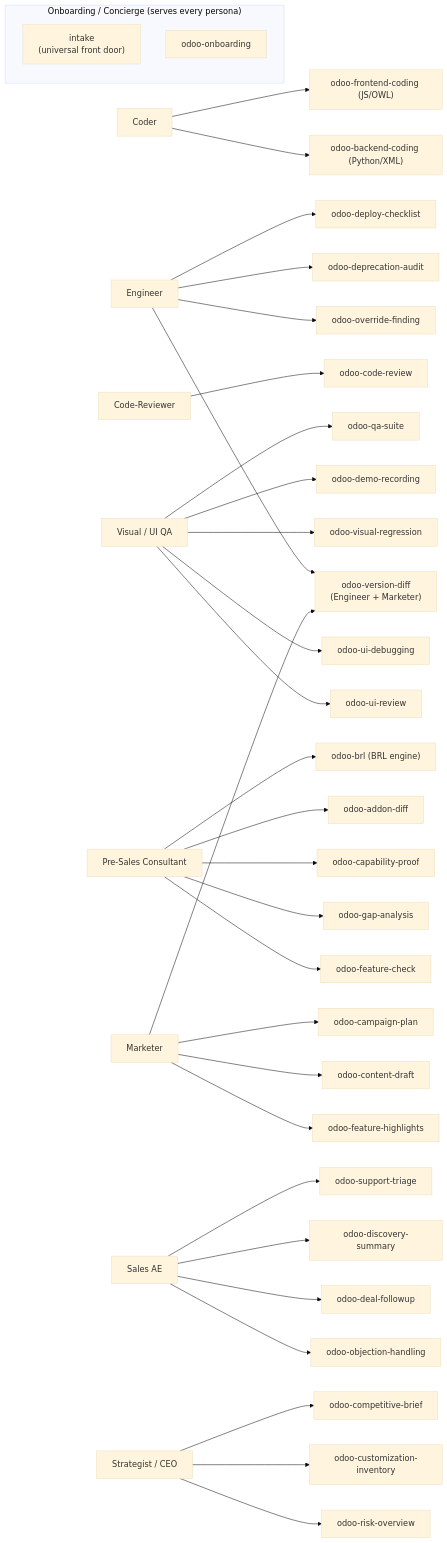
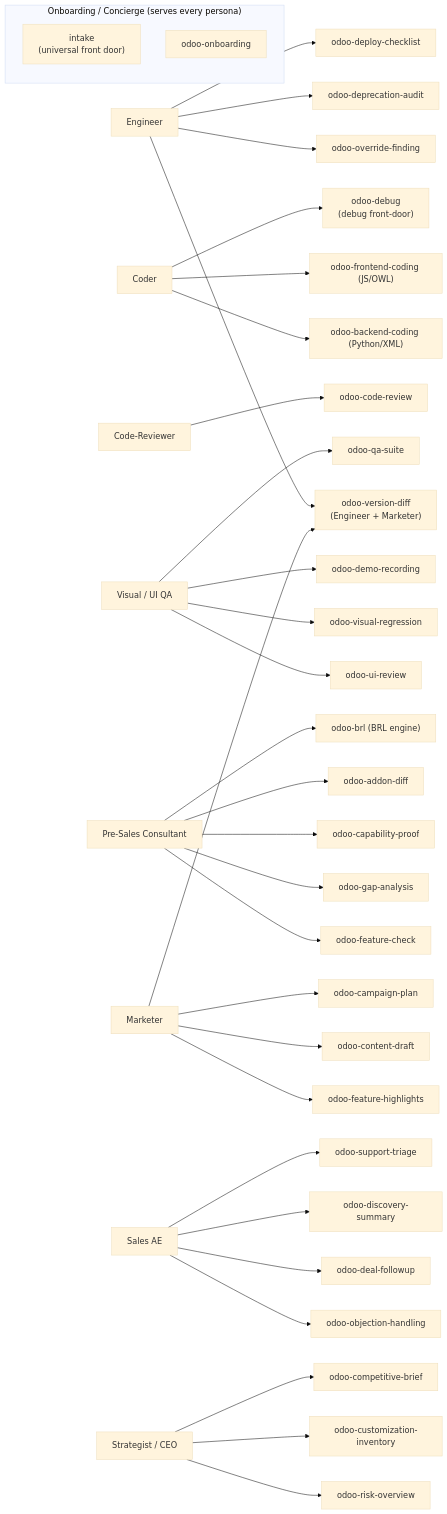
One commit to Viindoo/odoo-mcp-client changed the first of 4 diagrams in plugins/odoo-semantic-skills/README.md. Above: the diagram before and after it, drawn with Mermaid (base theme). The commit also changed other lines of this file and 39 other files, not shown here.

First line of the commit message:
feat(odoo-semantic-skills): odoo-debug front-door + specialist debug agents

````diff
--- a/plugins/odoo-semantic-skills/README.md
+++ b/plugins/odoo-semantic-skills/README.md
@@ -40,45 +40,45 @@
 ```mermaid
 flowchart LR
     subgraph concierge["Onboarding / Concierge (serves every persona)"]
         intake_skill["intake<br/>(universal front door)"]
         onboard["odoo-onboarding"]
     end
 
     eng["Engineer"] --> override["odoo-override-finding"]
     eng --> deprecation["odoo-deprecation-audit"]
     eng --> deploy["odoo-deploy-checklist"]
 
     coder["Coder"] --> coderpy["odoo-backend-coding (Python/XML)"]
     coder --> coderfe["odoo-frontend-coding (JS/OWL)"]
+    coder --> dbg["odoo-debug<br/>(debug front-door)"]
 
     rev["Code-Reviewer"] --> reviewer["odoo-code-review"]
 
     qa["Visual / UI QA"] --> uirev["odoo-ui-review"]
-    qa --> uidbg["odoo-ui-debugging"]
     qa --> visreg["odoo-visual-regression"]
     qa --> demo["odoo-demo-recording"]
     qa --> qasuite["odoo-qa-suite"]
 
     presales["Pre-Sales Consultant"] --> featchk["odoo-feature-check"]
     presales --> gap["odoo-gap-analysis"]
     presales --> cap["odoo-capability-proof"]
     presales --> addon["odoo-addon-diff"]
     presales --> brl["odoo-brl (BRL engine)"]
 
     sales["Sales AE"] --> obj["odoo-objection-handling"]
     sales --> followup["odoo-deal-followup"]
     sales --> disc["odoo-discovery-summary"]
     sales --> support["odoo-support-triage"]
 
     mkt["Marketer"] --> highlights["odoo-feature-highlights"]
     mkt --> content["odoo-content-draft"]
     mkt --> campaign["odoo-campaign-plan"]
 
     strat["Strategist / CEO"] --> risk["odoo-risk-overview"]
     strat --> inv["odoo-customization-inventory"]
     strat --> comp["odoo-competitive-brief"]
 
     vdiff["odoo-version-diff<br/>(Engineer + Marketer)"]
     eng --> vdiff
     mkt --> vdiff
 ```
````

== == ==

- Exercise requirements:
Pick out each line in the material containing "README".

- Result of this exercise:
One commit to Viindoo/odoo-mcp-client changed the first of 4 diagrams in plugins/odoo-semantic-skills/README.md. Above: the diagram before and after it, drawn with Mermaid (base theme). The commit also changed other lines of this file and 39 other files, not shown here.
--- a/plugins/odoo-semantic-skills/README.md
+++ b/plugins/odoo-semantic-skills/README.md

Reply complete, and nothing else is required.